TASK STATEMENT>
Each record below needs to be written out exactly as it appears.

=== MATERIAL FOR THIS TASK ===

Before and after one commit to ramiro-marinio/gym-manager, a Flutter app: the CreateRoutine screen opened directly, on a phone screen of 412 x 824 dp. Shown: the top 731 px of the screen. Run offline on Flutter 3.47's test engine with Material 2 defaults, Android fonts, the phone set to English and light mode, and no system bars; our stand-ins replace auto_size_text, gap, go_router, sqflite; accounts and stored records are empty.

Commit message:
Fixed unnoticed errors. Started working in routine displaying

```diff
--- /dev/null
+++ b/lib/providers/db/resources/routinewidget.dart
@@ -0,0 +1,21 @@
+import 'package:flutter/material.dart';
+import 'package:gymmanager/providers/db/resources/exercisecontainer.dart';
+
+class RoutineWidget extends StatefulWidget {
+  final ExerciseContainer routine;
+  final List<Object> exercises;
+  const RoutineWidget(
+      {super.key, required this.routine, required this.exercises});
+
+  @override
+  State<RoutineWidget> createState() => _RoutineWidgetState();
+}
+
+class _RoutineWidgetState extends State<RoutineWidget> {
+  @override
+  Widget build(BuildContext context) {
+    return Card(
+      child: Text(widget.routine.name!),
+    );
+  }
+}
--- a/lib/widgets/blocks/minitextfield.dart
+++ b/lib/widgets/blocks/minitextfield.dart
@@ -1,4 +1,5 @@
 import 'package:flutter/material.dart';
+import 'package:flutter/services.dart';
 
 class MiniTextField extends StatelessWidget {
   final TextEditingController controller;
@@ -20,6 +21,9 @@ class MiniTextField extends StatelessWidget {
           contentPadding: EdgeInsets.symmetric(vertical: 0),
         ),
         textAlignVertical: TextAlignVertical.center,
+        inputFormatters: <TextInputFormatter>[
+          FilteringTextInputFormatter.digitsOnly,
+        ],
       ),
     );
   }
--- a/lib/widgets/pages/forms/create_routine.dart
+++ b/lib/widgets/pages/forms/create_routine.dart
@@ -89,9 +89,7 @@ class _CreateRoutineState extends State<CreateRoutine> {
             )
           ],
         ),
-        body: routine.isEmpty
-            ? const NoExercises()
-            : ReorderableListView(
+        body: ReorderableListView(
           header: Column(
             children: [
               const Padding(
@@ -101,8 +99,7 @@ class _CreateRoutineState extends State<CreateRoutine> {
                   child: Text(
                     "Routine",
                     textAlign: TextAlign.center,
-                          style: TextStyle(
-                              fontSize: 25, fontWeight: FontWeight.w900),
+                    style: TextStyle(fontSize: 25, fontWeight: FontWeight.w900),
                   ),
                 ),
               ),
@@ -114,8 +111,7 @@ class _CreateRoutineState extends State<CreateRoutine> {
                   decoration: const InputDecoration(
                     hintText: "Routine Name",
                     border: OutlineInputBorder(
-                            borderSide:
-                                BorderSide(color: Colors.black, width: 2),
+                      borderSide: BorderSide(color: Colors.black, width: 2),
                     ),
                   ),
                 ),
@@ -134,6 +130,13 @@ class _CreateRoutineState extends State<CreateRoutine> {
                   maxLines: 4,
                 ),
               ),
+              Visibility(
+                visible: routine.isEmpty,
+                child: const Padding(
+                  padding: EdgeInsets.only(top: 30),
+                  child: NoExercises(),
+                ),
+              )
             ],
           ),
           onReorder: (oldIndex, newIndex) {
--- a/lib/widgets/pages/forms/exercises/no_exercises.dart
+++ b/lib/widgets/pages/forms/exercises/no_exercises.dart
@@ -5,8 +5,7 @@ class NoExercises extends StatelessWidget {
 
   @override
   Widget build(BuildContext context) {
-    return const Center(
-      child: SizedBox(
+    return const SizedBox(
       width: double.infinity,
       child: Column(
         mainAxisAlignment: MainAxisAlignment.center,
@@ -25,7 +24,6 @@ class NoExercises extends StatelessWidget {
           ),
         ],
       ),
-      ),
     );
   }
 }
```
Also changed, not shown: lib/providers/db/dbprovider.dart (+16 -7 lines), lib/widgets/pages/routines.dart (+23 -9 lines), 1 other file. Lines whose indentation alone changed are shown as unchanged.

===

RESULT OF THIS TASK>
Before and after one commit to ramiro-marinio/gym-manager, a Flutter app: the CreateRoutine screen opened directly, on a phone screen of 412 x 824 dp. Shown: the top 731 px of the screen. Run offline on Flutter 3.47's test engine with Material 2 defaults, Android fonts, the phone set to English and light mode, and no system bars; our stand-ins replace auto_size_text, gap, go_router, sqflite; accounts and stored records are empty.

Commit message:
Fixed unnoticed errors. Started working in routine displaying

```diff
--- /dev/null
+++ b/lib/providers/db/resources/routinewidget.dart
@@ -0,0 +1,21 @@
+import 'package:flutter/material.dart';
+import 'package:gymmanager/providers/db/resources/exercisecontainer.dart';
+
+class RoutineWidget extends StatefulWidget {
+  final ExerciseContainer routine;
+  final List<Object> exercises;
+  const RoutineWidget(
+      {super.key, required this.routine, required this.exercises});
+
+  @override
+  State<RoutineWidget> createState() => _RoutineWidgetState();
+}
+
+class _RoutineWidgetState extends State<RoutineWidget> {
+  @override
+  Widget build(BuildContext context) {
+    return Card(
+      child: Text(widget.routine.name!),
+    );
+  }
+}
--- a/lib/widgets/blocks/minitextfield.dart
+++ b/lib/widgets/blocks/minitextfield.dart
@@ -1,4 +1,5 @@
 import 'package:flutter/material.dart';
+import 'package:flutter/services.dart';
 
 class MiniTextField extends StatelessWidget {
   final TextEditingController controller;
@@ -20,6 +21,9 @@ class MiniTextField extends StatelessWidget {
           contentPadding: EdgeInsets.symmetric(vertical: 0),
         ),
         textAlignVertical: TextAlignVertical.center,
+        inputFormatters: <TextInputFormatter>[
+          FilteringTextInputFormatter.digitsOnly,
+        ],
       ),
     );
   }
--- a/lib/widgets/pages/forms/create_routine.dart
+++ b/lib/widgets/pages/forms/create_routine.dart
@@ -89,9 +89,7 @@ class _CreateRoutineState extends State<CreateRoutine> {
             )
           ],
         ),
-        body: routine.isEmpty
-            ? const NoExercises()
-            : ReorderableListView(
+        body: ReorderableListView(
           header: Column(
             children: [
               const Padding(
@@ -101,8 +99,7 @@ class _CreateRoutineState extends State<CreateRoutine> {
                   child: Text(
                     "Routine",
                     textAlign: TextAlign.center,
-                          style: TextStyle(
-                              fontSize: 25, fontWeight: FontWeight.w900),
+                    style: TextStyle(fontSize: 25, fontWeight: FontWeight.w900),
                   ),
                 ),
               ),
@@ -114,8 +111,7 @@ class _CreateRoutineState extends State<CreateRoutine> {
                   decoration: const InputDecoration(
                     hintText: "Routine Name",
                     border: OutlineInputBorder(
-                            borderSide:
-                                BorderSide(color: Colors.black, width: 2),
+                      borderSide: BorderSide(color: Colors.black, width: 2),
                     ),
                   ),
                 ),
@@ -134,6 +130,13 @@ class _CreateRoutineState extends State<CreateRoutine> {
                   maxLines: 4,
                 ),
               ),
+              Visibility(
+                visible: routine.isEmpty,
+                child: const Padding(
+                  padding: EdgeInsets.only(top: 30),
+                  child: NoExercises(),
+                ),
+              )
             ],
           ),
           onReorder: (oldIndex, newIndex) {
--- a/lib/widgets/pages/forms/exercises/no_exercises.dart
+++ b/lib/widgets/pages/forms/exercises/no_exercises.dart
@@ -5,8 +5,7 @@ class NoExercises extends StatelessWidget {
 
   @override
   Widget build(BuildContext context) {
-    return const Center(
-      child: SizedBox(
+    return const SizedBox(
       width: double.infinity,
       child: Column(
         mainAxisAlignment: MainAxisAlignment.center,
@@ -25,7 +24,6 @@ class NoExercises extends StatelessWidget {
           ),
         ],
       ),
-      ),
     );
   }
 }
```
Also changed, not shown: lib/providers/db/dbprovider.dart (+16 -7 lines), lib/widgets/pages/routines.dart (+23 -9 lines), 1 other file. Lines whose indentation alone changed are shown as unchanged.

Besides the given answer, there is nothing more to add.